━━━━━ SUPPLIED RECORDS ━━━━━

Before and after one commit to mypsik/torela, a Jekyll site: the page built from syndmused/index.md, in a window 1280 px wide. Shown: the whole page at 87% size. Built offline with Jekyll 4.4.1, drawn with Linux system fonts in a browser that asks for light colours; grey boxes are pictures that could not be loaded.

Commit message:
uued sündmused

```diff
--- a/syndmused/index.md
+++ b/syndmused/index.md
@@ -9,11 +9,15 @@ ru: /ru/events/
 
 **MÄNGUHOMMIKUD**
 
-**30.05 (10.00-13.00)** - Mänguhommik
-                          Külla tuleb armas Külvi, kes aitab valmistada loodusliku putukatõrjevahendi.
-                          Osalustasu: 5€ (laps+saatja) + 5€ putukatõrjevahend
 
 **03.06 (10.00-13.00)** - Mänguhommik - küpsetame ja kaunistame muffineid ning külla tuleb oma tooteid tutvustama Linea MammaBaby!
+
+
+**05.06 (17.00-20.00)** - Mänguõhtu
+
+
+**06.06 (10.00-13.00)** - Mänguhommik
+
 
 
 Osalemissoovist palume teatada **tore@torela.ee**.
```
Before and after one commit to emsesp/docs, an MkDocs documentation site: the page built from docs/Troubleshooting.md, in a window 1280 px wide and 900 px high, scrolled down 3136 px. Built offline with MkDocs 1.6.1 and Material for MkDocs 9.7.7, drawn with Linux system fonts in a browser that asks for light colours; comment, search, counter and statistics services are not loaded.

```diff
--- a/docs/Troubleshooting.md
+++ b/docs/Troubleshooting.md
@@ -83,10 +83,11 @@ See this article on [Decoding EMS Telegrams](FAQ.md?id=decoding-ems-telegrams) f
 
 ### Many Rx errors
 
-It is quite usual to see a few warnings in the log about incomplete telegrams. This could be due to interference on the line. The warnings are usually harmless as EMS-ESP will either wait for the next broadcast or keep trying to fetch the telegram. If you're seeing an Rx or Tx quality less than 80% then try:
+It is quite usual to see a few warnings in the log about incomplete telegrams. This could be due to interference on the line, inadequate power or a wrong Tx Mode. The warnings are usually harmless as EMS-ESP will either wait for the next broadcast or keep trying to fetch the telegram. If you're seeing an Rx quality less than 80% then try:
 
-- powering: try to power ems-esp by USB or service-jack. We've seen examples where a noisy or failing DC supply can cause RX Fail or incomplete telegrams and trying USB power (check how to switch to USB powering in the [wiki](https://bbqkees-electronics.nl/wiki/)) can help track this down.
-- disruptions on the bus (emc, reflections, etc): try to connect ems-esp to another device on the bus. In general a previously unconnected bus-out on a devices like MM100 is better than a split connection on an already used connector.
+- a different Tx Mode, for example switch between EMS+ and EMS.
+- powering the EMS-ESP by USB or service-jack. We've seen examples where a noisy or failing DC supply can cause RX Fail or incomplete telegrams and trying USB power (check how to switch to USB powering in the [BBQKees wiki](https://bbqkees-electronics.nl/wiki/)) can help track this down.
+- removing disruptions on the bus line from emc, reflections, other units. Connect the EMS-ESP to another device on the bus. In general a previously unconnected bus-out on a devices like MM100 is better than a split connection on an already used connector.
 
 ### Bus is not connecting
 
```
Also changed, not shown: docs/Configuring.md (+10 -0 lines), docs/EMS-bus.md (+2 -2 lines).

━━━━━

### EXERCISE AIM
Lines with "index" in them are what the answer must contain; copy each from the records above.

### FINISHED TASK
Before and after one commit to mypsik/torela, a Jekyll site: the page built from syndmused/index.md, in a window 1280 px wide. Shown: the whole page at 87% size. Built offline with Jekyll 4.4.1, drawn with Linux system fonts in a browser that asks for light colours; grey boxes are pictures that could not be loaded.
--- a/syndmused/index.md
+++ b/syndmused/index.md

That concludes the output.